washington, dc

The Democratic Strategist

Political Strategy for a Permanent Democratic Majority

Primary Day in Indiana, Ohio and North Carolina

It’s primary day in three states, with a host of congressional and state legislative contests on tap, and three interesting Senate primaries, one on the Republican side (Indiana) and two on the Democratic (Ohio and North Carolina).
I’ve written previews of the Senate campaigns over at 538.com (here and here). The only pretty clear, easy-to-predict race is in OH, where Lee Fisher seems to be pulling away from Jennifer Brunner, having outraised and outspent her by nearly four-to-one; Fisher also has labor and DC support. In NC the race is likely to go to a runoff between long-time front-runner Elaine Marshall and the candidate recruited by the DSCC, Cal Cunningham, but watch out for the possiblity that Marshall will top 40% and end it tonight. Almost anything could happen in Indiana, though the general expectation is that John Hostettler and Marlin Stutzman will split the True Conservative vote and enable Dan Coats to limp into the general election against Brad Ellsworth. Coats would have a strong national wind at his back, but this may not be the best year for a candidate sporting a recent history as a DC lobbyist for big banks.
There are an assortment of interesting House primaries, most notably in IN, where longtime conservative Rep. Mark Souder, who violated a term limit promise, is in trouble against a self-funded car dealer, Bob Thomas. Another self-funding GOPer, NC’s Tim Annunzio, may be in the process of buying the nomination to face vulnerable Dem Larry Kissell, but Annunzio’s history of erratic behavior could make him non-viable in the general election (Kissell faces his own primary against Nancy Shakir, whose campaign has been fed by unhappiness with Kissell’s vote against health reform, but the incumbent is expected to win).
Turnout will be terrible in OH and NC, perhaps higher (on the GOP side at least) in IN. Stay tuned for analysis of the results tomorrow.
UPDATE: Take away the modifier “perhaps” before my suggestion that turnout in IN will be higher than in today’s other primary states. According to the IndyStar, turnout may be running ahead of 2006 levels, particularly on the GOP side, where the Senate primary is just one of a number of hot races around the state.

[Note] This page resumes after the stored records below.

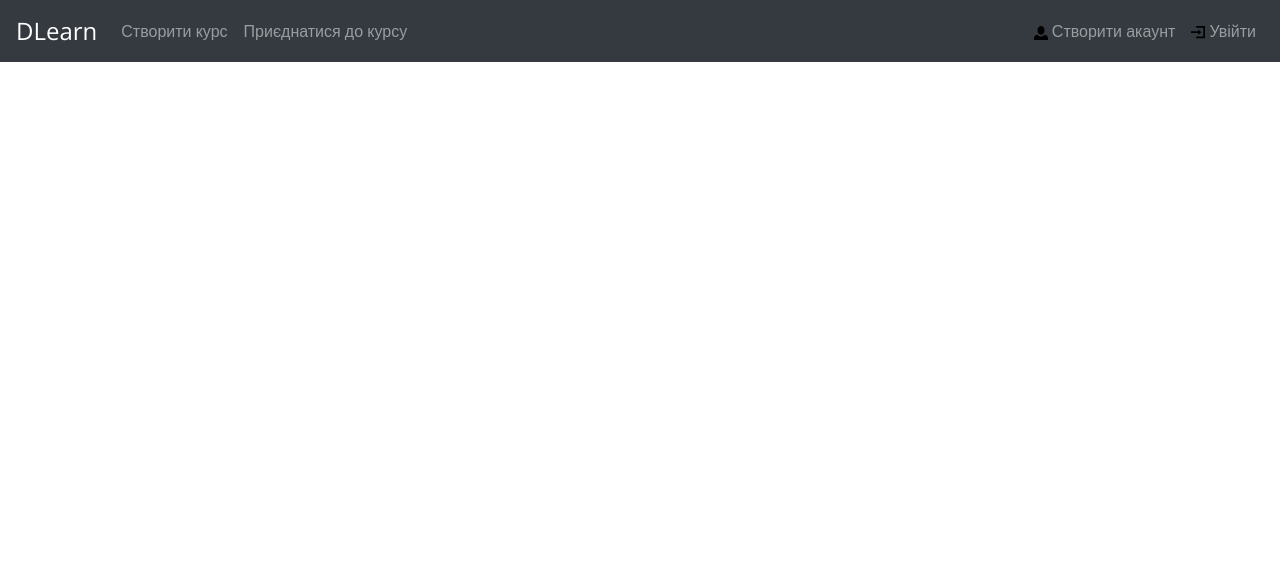
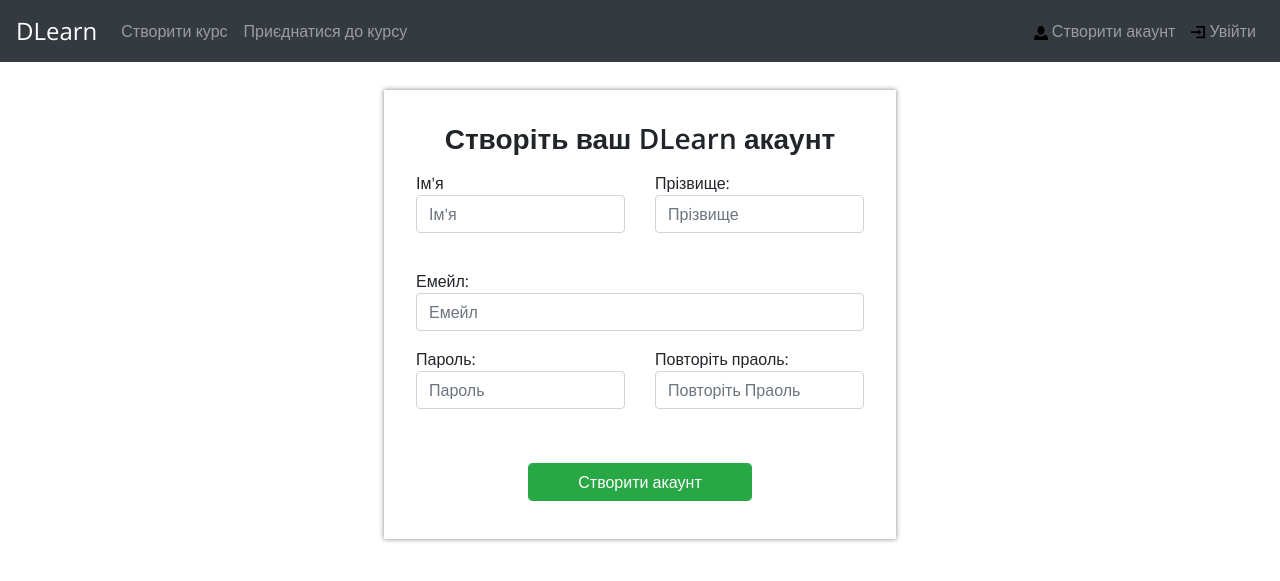
Before and after one commit to xKuroiUsagix/DLearn, a Django app: page /auth/register/ in a window 1280 px wide. Shown: the top 581 px of the page. Run offline with Django 3.2, Linux system fonts and the light colour scheme; some libraries are stand-ins or nearby versions.

Commit message:
authentication styled

```diff
--- a/authentication/static/authentication/style.css
+++ b/authentication/static/authentication/style.css
@@ -18,3 +18,20 @@
 .form-error {
     color: red;
 }
+
+.form-div {
+    margin-top: 7%;
+}
+
+.course-update-div {
+    padding-left: 50px;
+    padding-right: 50px;
+}
+
+.task-form-fields form-group {
+    height: 100px;
+}
+
+.join-btn {
+    margin-top: 5%;
+}
--- a/authentication/templates/authentication/login.html
+++ b/authentication/templates/authentication/login.html
@@ -5,8 +5,8 @@
     <link rel="stylesheet" href="{% static 'authentication/style.css' %}">
 {% endblock styles %}
 
-{% block content %}
-<div class="container form-container">
+{% block no_sidebar %}
+<div class="container form-container form-div">
     <div class="form-group">
         <form action="{% url 'authentication:login' %}" method="POST">
             {% csrf_token %}
@@ -36,4 +36,4 @@
     Current user is {{ user.email }}
     <a href="{% url 'authentication:logout' %}">logut</a><br>
 {% endif %}
-{% endblock content %}
+{% endblock %}
--- a/authentication/templates/authentication/register.html
+++ b/authentication/templates/authentication/register.html
@@ -5,8 +5,8 @@
 <link rel="stylesheet" href="{% static 'authentication/style.css' %}">
 {% endblock styles %}
 
-{% block content %}
-<div class="container form-container">
+{% block no_sidebar %}
+<div class="container form-container form-div">
     <div class="form-group">
         <form action="{% url 'authentication:register' %}" method="POST">
             {% csrf_token %}
@@ -47,4 +47,4 @@
         </form>
     </div>
 </div>
-{% endblock content %}
+{% endblock %}
```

Leave a Reply

Your email address will not be published. Required fields are marked *

This site is protected by reCAPTCHA and the Google Privacy Policy and Terms of Service apply.